Efficacy of High-Dose Fish Oil Not Significantly Different from Low-Dose in Knee OA
SAN DIEGO, CA—Patients with symptomatic knee osteoarthritis had preservation or a slight increase in cartilage volume whether treated with low-dose or high-dose fish oil supplementation for 2 years, investigators reported at the 2013 ACR/ARHP Annual Meeting.
“The lack of a decrease in both groups is unexpected and may imply that both therapies have chondroprotective properties,” noted Lynette March, MD, PhD, of the University of Sydney, Institute of Bone and Joint Research, Royal North Shore Hospital, St. Leonards NSW, Australia, and colleagues.
Although fish oil is widely used for the symptomatic treatment of osteoarthritis, its effect on cartilage volume has not been investigated in a randomized controlled trial. “The objective of this study was to determine whether high-dose fish oil is superior to low-dose fish oil in retarding structural progression of symptomatic knee osteoarthritis,” they noted. The multicenter, 24-month, double-blind trial was investigator-initiated and funded by the government.
A total of 202 patients >40 years of age with knee osteoarthritis (ACR criteria) with regular knee pain were randomized to high-dose fish oil liquid (EPA 18% and DHA 12%) 15mL/day or low-dose fish oil (blend of fish oil and sunflower oil in a ratio of 1:9) 15mL/day. “Each oil was also flavored with citrus to provide a comparable taste and ensure masking,” Dr. Hill stated.
“Prior to randomization, a 4-week run-in period with a similar oil was performed to exclude patients who were intolerant to liquid fish oil,” they explained.

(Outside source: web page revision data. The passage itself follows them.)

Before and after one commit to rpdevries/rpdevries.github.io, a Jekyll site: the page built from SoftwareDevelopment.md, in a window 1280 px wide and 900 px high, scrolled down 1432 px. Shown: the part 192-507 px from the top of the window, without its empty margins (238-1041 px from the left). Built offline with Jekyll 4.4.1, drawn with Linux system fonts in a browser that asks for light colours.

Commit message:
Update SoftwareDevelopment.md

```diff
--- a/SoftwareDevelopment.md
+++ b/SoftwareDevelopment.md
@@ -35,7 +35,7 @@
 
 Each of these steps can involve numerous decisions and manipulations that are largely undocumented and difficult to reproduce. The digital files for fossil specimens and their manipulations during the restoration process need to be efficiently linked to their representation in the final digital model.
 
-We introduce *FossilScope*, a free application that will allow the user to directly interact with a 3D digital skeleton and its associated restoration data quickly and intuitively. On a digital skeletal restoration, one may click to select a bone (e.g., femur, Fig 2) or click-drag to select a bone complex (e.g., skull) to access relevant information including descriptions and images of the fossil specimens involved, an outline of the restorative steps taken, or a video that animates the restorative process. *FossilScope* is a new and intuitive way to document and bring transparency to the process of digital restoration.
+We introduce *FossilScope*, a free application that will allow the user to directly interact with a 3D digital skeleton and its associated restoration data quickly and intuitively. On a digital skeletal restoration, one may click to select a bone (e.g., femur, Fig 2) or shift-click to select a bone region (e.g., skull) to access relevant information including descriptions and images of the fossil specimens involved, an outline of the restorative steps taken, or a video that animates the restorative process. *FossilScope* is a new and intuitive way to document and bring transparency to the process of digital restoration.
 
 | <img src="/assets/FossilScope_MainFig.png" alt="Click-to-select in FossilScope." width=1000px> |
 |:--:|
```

The OARSI Atlas was used to score baseline knee radiographs. Co-primary end points were change in cartilage volume (medial tibial, lateral tibial, patellotibial) from baseline to 24 months and WOMAC pain score (results of which were previously reported). Paired MRI data analysis was performed in both intent-to-treat and per-protocol populations.

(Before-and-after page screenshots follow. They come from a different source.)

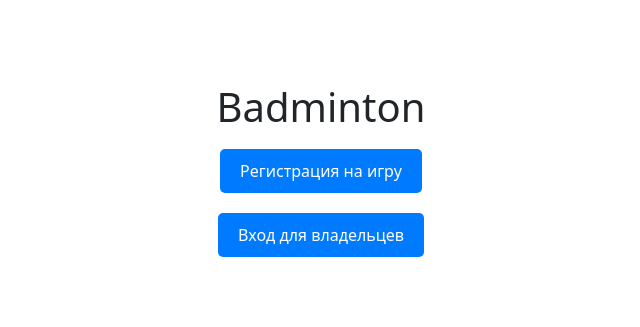
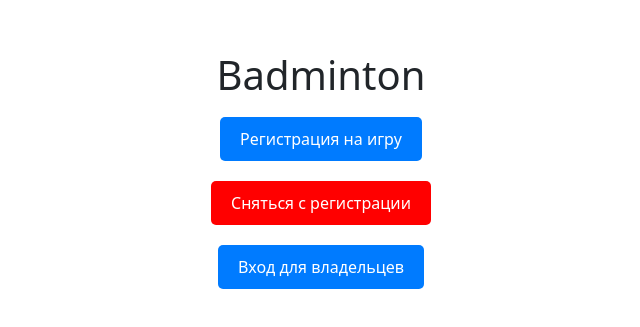
Before and after one commit to mkudmi/badmapp, a React (Create React App) app in the folder frontend/: page / in a window 1280 px wide. Shown: the part 225-552 px from the top of the page, without its empty margins (319-959 px from the left). Built offline with nearby package versions, Linux system fonts and the light colour scheme.

Commit message:
unreg button added

```diff
--- a/frontend/src/pages/HomePage/Home.css
+++ b/frontend/src/pages/HomePage/Home.css
@@ -22,8 +22,20 @@
     border: none;
     border-radius: 5px;
     cursor: pointer;
-    background-color: #007bff; /* Синий цвет для кнопок */
-    color: #fff; /* Белый цвет текста */
+    background-color: #007bff;
+    color: #fff;
+    text-decoration: none;
+}
+
+.unreg-button {
+    padding: 10px 20px;
+    margin: 10px;
+    font-size: 16px;
+    border: none;
+    border-radius: 5px;
+    cursor: pointer;
+    background-color: #ff0000;
+    color: #fff;
     text-decoration: none;
 }
 
--- a/frontend/src/pages/HomePage/Home.js
+++ b/frontend/src/pages/HomePage/Home.js
@@ -9,6 +9,7 @@ function Home() {
             <h1>Badminton</h1>
             <div className="button-container">
                 <Link to="/games/reg" className="registration-button">Регистрация на игру</Link>
+                <Link to="/games/unreg" className="unreg-button">Сняться с регистрации</Link>
                 <Link to="/owner/login" className="login-button">Вход для владельцев</Link>
             </div>
         </div>
```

“There was significantly greater and earlier dropout in the high dose group (34.6%, median 3 months) compared to the low dose group (19.8%, median 7.5 months),” Dr. Hill reported. Excluded were 51 patients from one site due to technical issues with baseline MRI data; an additional 35 were excluded due to lack of paired MRI data.
The OARSI joint space narrowing and osteophyte scores did not differ between the groups. In the intent-to-treat analysis (n=116), “both groups demonstrated preservation or a slight increase in cartilage volume in each compartment over time, with no significant difference seen between the two groups,” they noted.
Further, a higher proportion of patients in the low-dose group had a bone marrow lesion size decrease larger than the least significant change at any site within their knee (55% vs. 40%; P=0.127). Those in the low-dose group had a greater chance (RR 1.56, 95% CI 1.03—2.38; P=0.038) of having a bone marrow lesion size decrease at any site within their knee.“Similarly, per protocol analysis (n=99) demonstrated no decrease over time or difference between groups.” High-dose fish oil for 2 years was not significantly different in its effect on cartilage volume or bone marrow lesions in patients with symptomatic knee osteoarthritis, concluded researchers.